* TASK DIRECTIONS:
Determine how many lines of the material below contain "text". Report only that figure.

********

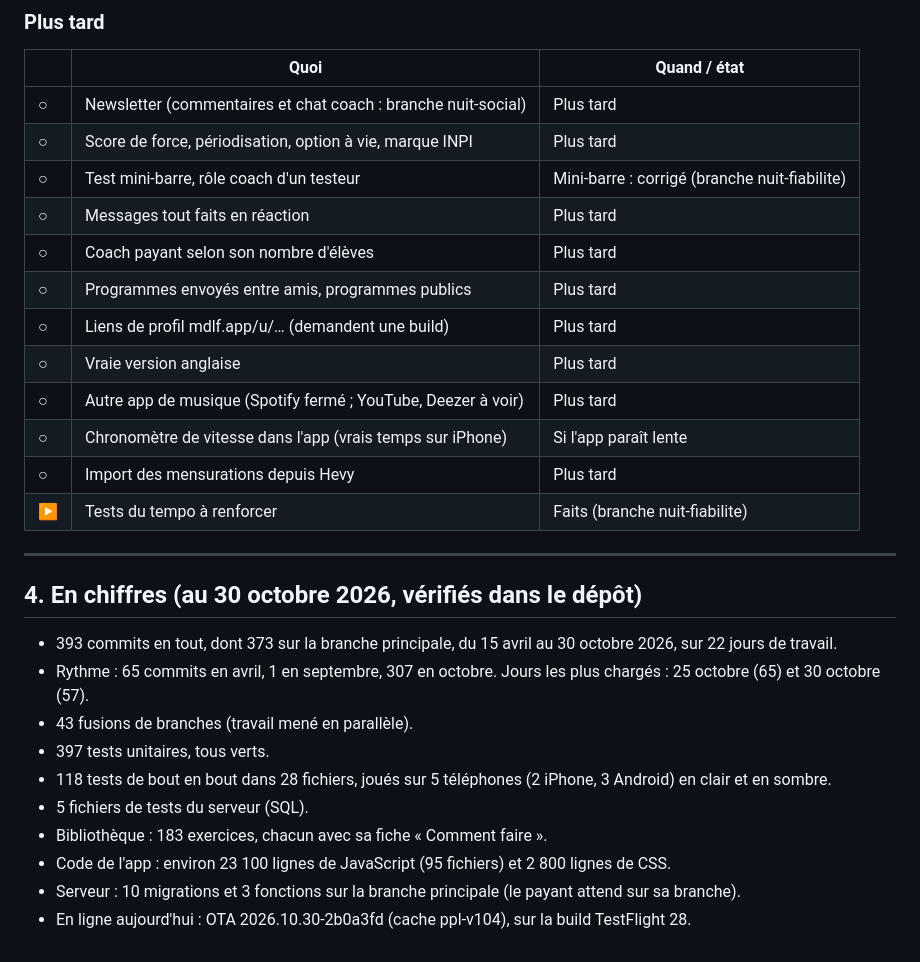
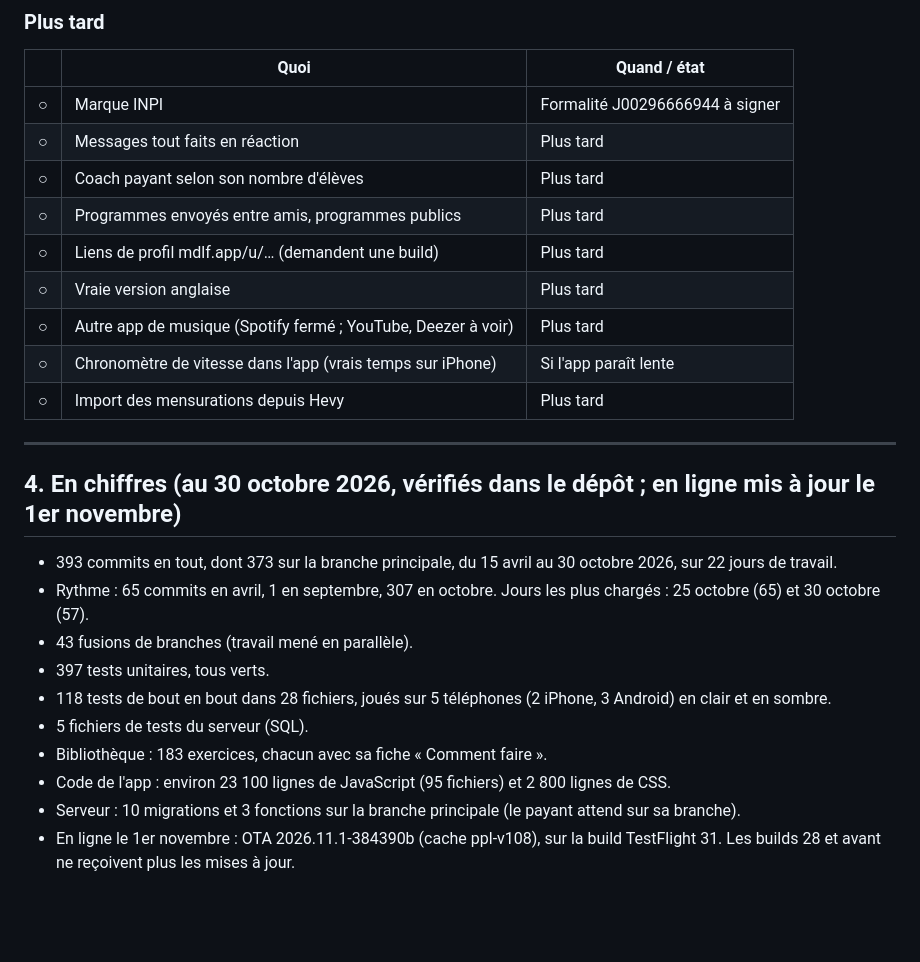
Before and after one commit to Maxencedlff/Muscu, a Markdown page: docs/FEUILLE_DE_ROUTE.md, the part around one of its changes. Drawn GitHub-style; blank space fills up the shorter version.

```diff
--- a/docs/FEUILLE_DE_ROUTE.md
+++ b/docs/FEUILLE_DE_ROUTE.md
@@ -283,9 +289,7 @@ ppl-v104 = numéro de version du cache de l'app (il monte à chaque changement d
 
 |   | Quoi                                                          | Quand / état          |
 |---|---------------------------------------------------------------|-----------------------|
-| ○ | Newsletter (commentaires et chat coach : branche nuit-social) | Plus tard |
-| ○ | Score de force, périodisation, option à vie, marque INPI      | Plus tard             |
-| ○ | Test mini-barre, rôle coach d'un testeur                      | Mini-barre : corrigé (branche nuit-fiabilite) |
+| ○ | Marque INPI                                                   | Formalité J00296666944 à signer |
 | ○ | Messages tout faits en réaction                               | Plus tard             |
 | ○ | Coach payant selon son nombre d'élèves                        | Plus tard             |
 | ○ | Programmes envoyés entre amis, programmes publics             | Plus tard             |
@@ -294,11 +298,10 @@ ppl-v104 = numéro de version du cache de l'app (il monte à chaque changement d
 | ○ | Autre app de musique (Spotify fermé ; YouTube, Deezer à voir) | Plus tard             |
 | ○ | Chronomètre de vitesse dans l'app (vrais temps sur iPhone)    | Si l'app paraît lente |
 | ○ | Import des mensurations depuis Hevy                           | Plus tard             |
-| ▶ | Tests du tempo à renforcer                                    | Faits (branche nuit-fiabilite) |
 
 ---
 
-## 4. En chiffres (au 30 octobre 2026, vérifiés dans le dépôt)
+## 4. En chiffres (au 30 octobre 2026, vérifiés dans le dépôt ; en ligne mis à jour le 1er novembre)
 
 - 393 commits en tout, dont 373 sur la branche principale, du 15 avril au 30 octobre 2026, sur 22 jours de travail.
 - Rythme : 65 commits en avril, 1 en septembre, 307 en octobre. Jours les plus chargés : 25 octobre (65) et 30 octobre (57).
@@ -309,4 +312,4 @@ ppl-v104 = numéro de version du cache de l'app (il monte à chaque changement d
 - Bibliothèque : 183 exercices, chacun avec sa fiche « Comment faire ».
 - Code de l'app : environ 23 100 lignes de JavaScript (95 fichiers) et 2 800 lignes de CSS.
 - Serveur : 10 migrations et 3 fonctions sur la branche principale (le payant attend sur sa branche).
-- En ligne aujourd'hui : OTA 2026.10.30-2b0a3fd (cache ppl-v104), sur la build TestFlight 28.
+- En ligne le 1er novembre : OTA 2026.11.1-384390b (cache ppl-v108), sur la build TestFlight 31. Les builds 28 et avant ne reçoivent plus les mises à jour.
```
Also changed, not shown: other parts of docs/FEUILLE_DE_ROUTE.md (+40 -34 lines).
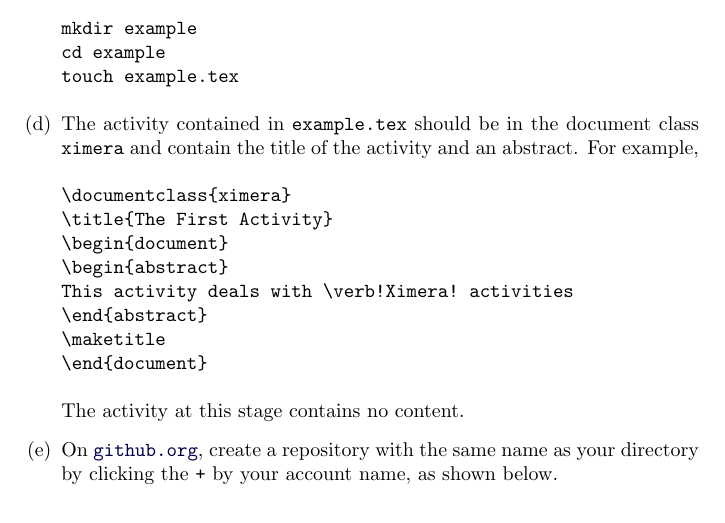
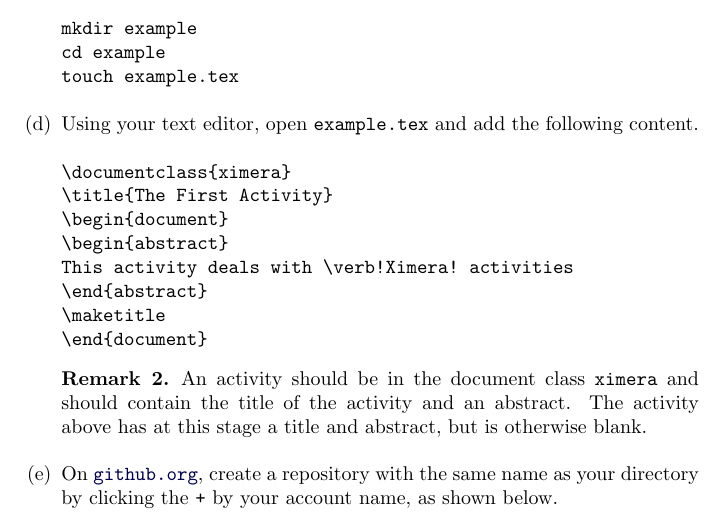
Before and after one commit to slcmalec/gettingStarted, a LaTeX document (repoSetup/repoSetup.tex): part of page 2 of 4, cut so that both start at the same text. Compiled offline with pdfLaTeX.

Commit message:
modified 4

```diff
--- a/repoSetup/repoSetup.tex
+++ b/repoSetup/repoSetup.tex
@@ -87,11 +86,8 @@ cd example
 touch example.tex
 \end{verbatim}
 
-\item
-The activity contained in \verb!example.tex!
-should be in the document class \verb!ximera!
-and contain the title of the activity
-and an abstract. For example,
+\item Using your text editor, open \verb!example.tex!
+and add the following content.
 \begin{verbatim}
 \documentclass{ximera}
 \title{The First Activity}
@@ -102,7 +98,14 @@ This activity deals with \verb!Ximera! activities
 \maketitle
 \end{document}
 \end{verbatim}
-The activity at this stage contains no content.
+
+\begin{remark}
+An activity should be in the document class \verb!ximera!
+and should contain the title of the activity
+and an abstract.
+The activity above has at this stage
+a title and abstract, but is otherwise blank.
+\end{remark}
 
 \item On \href{http://github.org}{\tt github.org},
 create a repository with the same name as your directory
```
Also changed, not shown: repoSetup/repoSetup.tex (5 more changed lines).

********

* OUTPUT FOR THIS TASK:
2